Task brief. Where a line below holds the string "Note", that line goes into the answer.

Information supplied.
● ● ●
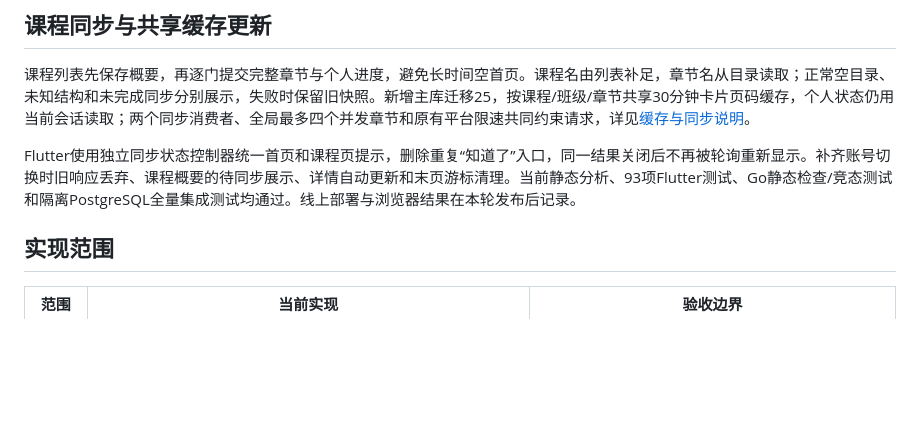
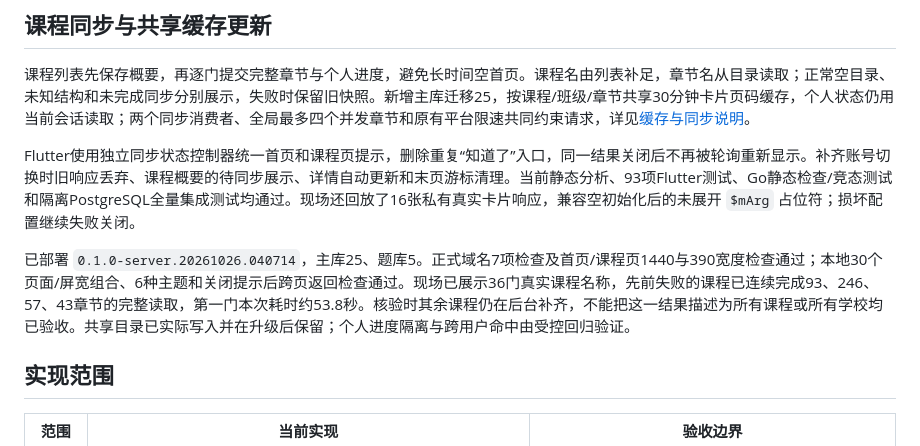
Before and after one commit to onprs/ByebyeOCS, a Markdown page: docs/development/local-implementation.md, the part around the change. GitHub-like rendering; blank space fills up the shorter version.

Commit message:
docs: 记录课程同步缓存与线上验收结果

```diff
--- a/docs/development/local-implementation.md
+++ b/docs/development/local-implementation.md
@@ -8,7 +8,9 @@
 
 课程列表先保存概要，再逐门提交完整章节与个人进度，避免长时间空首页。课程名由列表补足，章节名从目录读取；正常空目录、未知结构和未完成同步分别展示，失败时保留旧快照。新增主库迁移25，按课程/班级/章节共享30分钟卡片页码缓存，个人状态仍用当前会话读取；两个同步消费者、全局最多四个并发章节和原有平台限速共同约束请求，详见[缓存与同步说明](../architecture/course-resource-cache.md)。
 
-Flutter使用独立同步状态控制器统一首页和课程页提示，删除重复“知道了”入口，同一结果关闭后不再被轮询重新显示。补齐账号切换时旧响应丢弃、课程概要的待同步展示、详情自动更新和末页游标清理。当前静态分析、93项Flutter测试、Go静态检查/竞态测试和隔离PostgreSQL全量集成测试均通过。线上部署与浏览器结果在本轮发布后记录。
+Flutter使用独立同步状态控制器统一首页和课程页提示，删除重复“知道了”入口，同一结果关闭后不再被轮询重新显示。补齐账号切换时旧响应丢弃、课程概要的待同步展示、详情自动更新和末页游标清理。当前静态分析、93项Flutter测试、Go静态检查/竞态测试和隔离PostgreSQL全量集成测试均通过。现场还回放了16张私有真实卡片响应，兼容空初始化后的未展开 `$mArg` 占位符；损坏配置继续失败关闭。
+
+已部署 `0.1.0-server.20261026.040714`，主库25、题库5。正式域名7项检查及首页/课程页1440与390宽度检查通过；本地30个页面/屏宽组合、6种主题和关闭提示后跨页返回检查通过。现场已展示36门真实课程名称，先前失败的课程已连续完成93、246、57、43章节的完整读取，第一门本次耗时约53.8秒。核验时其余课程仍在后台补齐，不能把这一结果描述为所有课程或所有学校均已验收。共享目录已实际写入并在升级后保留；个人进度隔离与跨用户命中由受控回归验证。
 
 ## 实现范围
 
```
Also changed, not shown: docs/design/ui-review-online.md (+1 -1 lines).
● ● ●
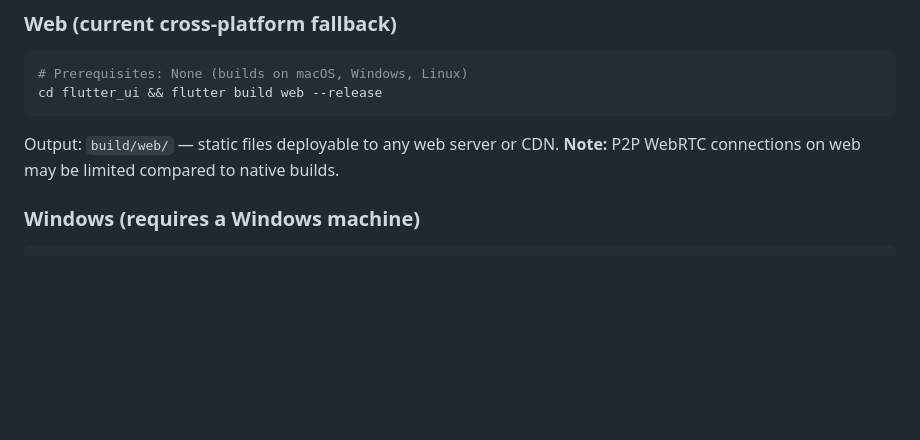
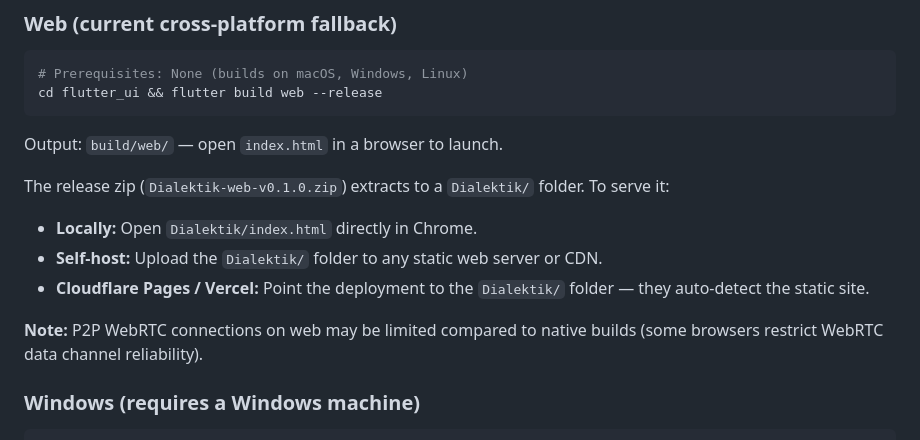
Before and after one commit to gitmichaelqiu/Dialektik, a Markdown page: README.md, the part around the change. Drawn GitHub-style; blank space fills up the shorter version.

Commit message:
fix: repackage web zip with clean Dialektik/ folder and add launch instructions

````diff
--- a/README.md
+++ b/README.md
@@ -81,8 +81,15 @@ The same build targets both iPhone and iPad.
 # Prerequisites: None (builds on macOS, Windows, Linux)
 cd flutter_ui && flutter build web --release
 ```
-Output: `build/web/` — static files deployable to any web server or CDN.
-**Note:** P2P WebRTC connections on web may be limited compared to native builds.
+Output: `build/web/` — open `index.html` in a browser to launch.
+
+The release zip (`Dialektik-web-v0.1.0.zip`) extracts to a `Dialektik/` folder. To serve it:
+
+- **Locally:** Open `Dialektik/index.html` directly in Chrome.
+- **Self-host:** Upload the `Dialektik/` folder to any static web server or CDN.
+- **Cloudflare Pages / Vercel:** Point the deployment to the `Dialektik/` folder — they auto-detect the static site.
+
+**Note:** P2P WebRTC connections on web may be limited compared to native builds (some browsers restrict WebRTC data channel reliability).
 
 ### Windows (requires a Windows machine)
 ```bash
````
● ● ●
Response to the task.
-**Note:** P2P WebRTC connections on web may be limited compared to native builds.
+**Note:** P2P WebRTC connections on web may be limited compared to native builds (some browsers restrict WebRTC data channel reliability).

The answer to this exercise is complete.